The cousin of ex-Defense Minister Akis Tsochatzopoulos, Nikos Zigras, pleaded guilty on Monday to money laundering charges that the former politician vehemently denied.

Zigras is one of 19 suspects that is accused of siphoning into offshore companies bribes that Tsochatzopoulos was allegedly paid as part of defense contracts signed between 1996 and 2001.

The firms allegedly bought numerous properties in Athens and Thessaloniki.

“I plead guilty to everything I admitted during my deposition,” said Zigras. “I apologize and ask for understanding and clemency.”

Money laundering carries a prison sentence of up to 20 years but Zigras is likely to face a less severe term due to the fact he has cooperated with the court.

Tsochatzopoulos denied the charges against him on Monday.

In nine hours of questioning before an investigating magistrate in July last year, Zigras is said to have implicated Tsochatzopoulos and his wife Viki Stamati, also standing trial.

According to sources, Zigras said he was replaced as manager of Tsochatzopoulos’s illicit dealings in 2004 by Giorgos Sachpatzidis, a businessman who is among the 19 suspects.
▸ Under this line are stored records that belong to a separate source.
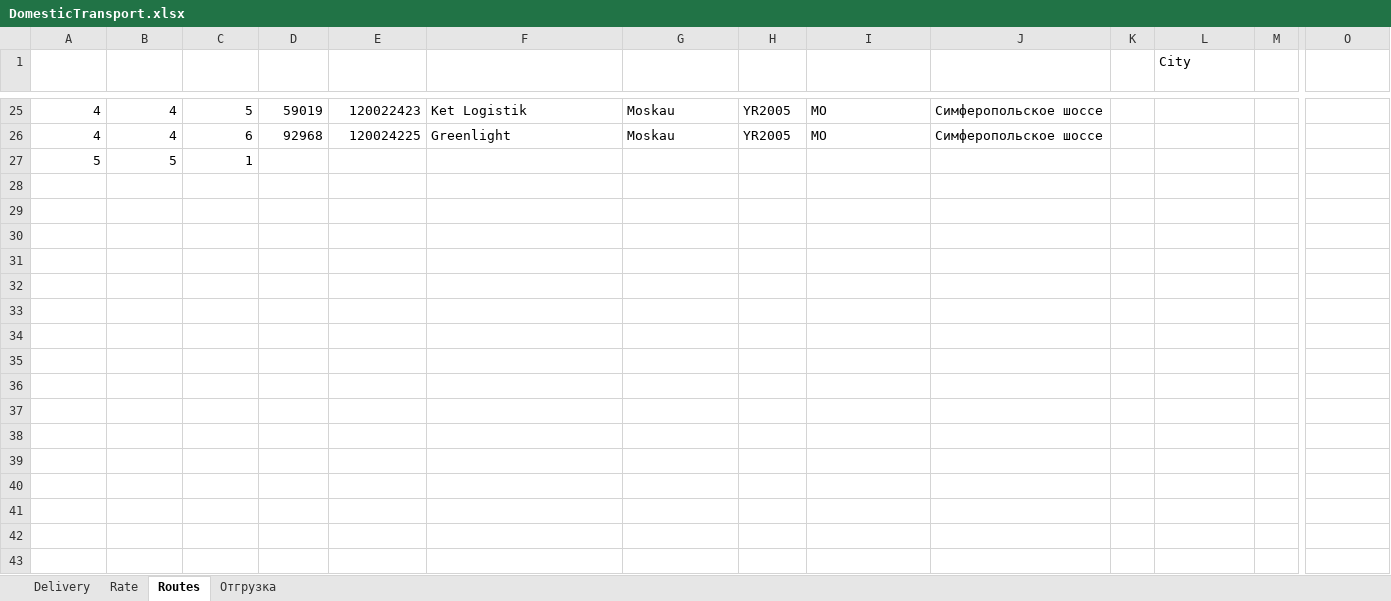
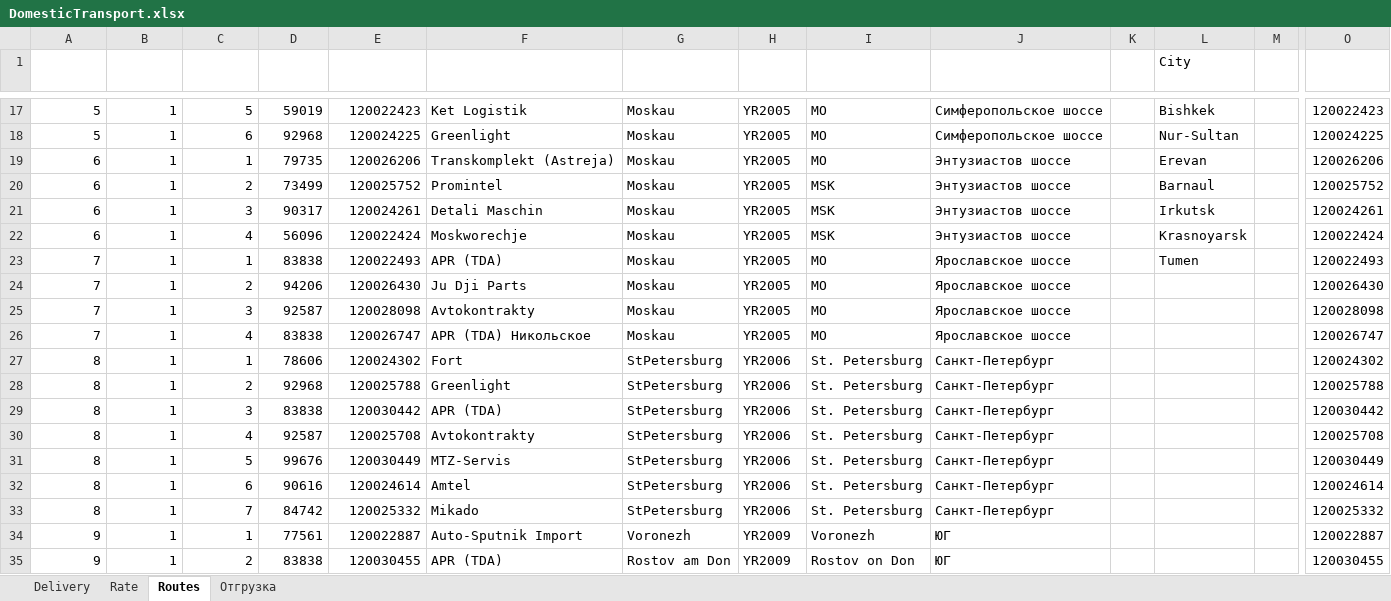
Before and after one commit to micro-solution/DomesticTransport, an Excel workbook: DomesticTransport/DomesticTransport.xlsx, sheet Routes, drawn as a sheet; only a part is shown, gaps mark what is left out; values as stored, in another font and other column widths than the file's, no borders; charts and pictures and conditional formats and table styles not drawn; removed rows and columns are numbered as before the commit, all else as after; rows hold the shown columns only; the diff covers the shown part only; the diff names each change by its address in the sheet, - before the commit and + after, or states it on an @@ line.

```diff
--- a/DomesticTransport/DomesticTransport.xlsx (sheet Routes)
+++ b/DomesticTransport/DomesticTransport.xlsx (sheet Routes)
-A17:A18 (Id route): 4
+A17:A18 (Id route): 5
-B17:B18 (Priority route): 4
+B17:B18 (Priority route): 1
-L17 (City): (empty)
+L17 (City): Bishkek
-O17: (empty)
+O17: 120022423
-L18 (City): (empty)
+L18 (City): Nur-Sultan
-O18: (empty)
+O18: 120024225
-row 27: 5 | 5 | 1
+row 19: 6 | 1 | 1 | 79735 | 120026206 | Transkomplekt (Astreja) | Moskau | YR2005 | MO | Энтузиастов шоссе |  | Erevan |  | 120026206
+row 20: 6 | 1 | 2 | 73499 | 120025752 | Promintel | Moskau | YR2005 | MSK | Энтузиастов шоссе |  | Barnaul |  | 120025752
+row 21: 6 | 1 | 3 | 90317 | 120024261 | Detali Maschin | Moskau | YR2005 | MSK | Энтузиастов шоссе |  | Irkutsk |  | 120024261
+row 22: 6 | 1 | 4 | 56096 | 120022424 | Moskworechje | Moskau | YR2005 | MSK | Энтузиастов шоссе |  | Krasnoyarsk |  | 120022424
+row 23: 7 | 1 | 1 | 83838 | 120022493 | APR (TDA) | Moskau | YR2005 | MO | Ярославское шоссе |  | Tumen |  | 120022493
+row 24: 7 | 1 | 2 | 94206 | 120026430 | Ju Dji Parts | Moskau | YR2005 | MO | Ярославское шоссе |  |  |  | 120026430
+row 25: 7 | 1 | 3 | 92587 | 120028098 | Avtokontrakty | Moskau | YR2005 | MO | Ярославское шоссе |  |  |  | 120028098
+row 26: 7 | 1 | 4 | 83838 | 120026747 | APR (TDA) Никольское | Moskau | YR2005 | MO | Ярославское шоссе |  |  |  | 120026747
+row 27: 8 | 1 | 1 | 78606 | 120024302 | Fort | StPetersburg | YR2006 | St. Petersburg | Санкт-Петербург |  |  |  | 120024302
+row 28: 8 | 1 | 2 | 92968 | 120025788 | Greenlight | StPetersburg | YR2006 | St. Petersburg | Санкт-Петербург |  |  |  | 120025788
+row 29: 8 | 1 | 3 | 83838 | 120030442 | APR (TDA) | StPetersburg | YR2006 | St. Petersburg | Санкт-Петербург |  |  |  | 120030442
+row 30: 8 | 1 | 4 | 92587 | 120025708 | Avtokontrakty | StPetersburg | YR2006 | St. Petersburg | Санкт-Петербург |  |  |  | 120025708
+row 31: 8 | 1 | 5 | 99676 | 120030449 | MTZ-Servis | StPetersburg | YR2006 | St. Petersburg | Санкт-Петербург |  |  |  | 120030449
+row 32: 8 | 1 | 6 | 90616 | 120024614 | Amtel | StPetersburg | YR2006 | St. Petersburg | Санкт-Петербург |  |  |  | 120024614
+row 33: 8 | 1 | 7 | 84742 | 120025332 | Mikado | StPetersburg | YR2006 | St. Petersburg | Санкт-Петербург |  |  |  | 120025332
+row 34: 9 | 1 | 1 | 77561 | 120022887 | Auto-Sputnik Import | Voronezh | YR2009 | Voronezh | ЮГ |  |  |  | 120022887
+row 35: 9 | 1 | 2 | 83838 | 120030455 | APR (TDA) | Rostov am Don | YR2009 | Rostov on Don | ЮГ |  |  |  | 120030455
```
Also changed, not shown: 81 added rows, 10 removed rows, 64 edited cells and cell formats elsewhere in this sheet, sheet Rate, sheet Delivery, charts or pictures, 9 other files.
The ex-minister dismissed his first cousin’s reported comments to magistrates as the result of him being jealous of Tsochatzopoulos.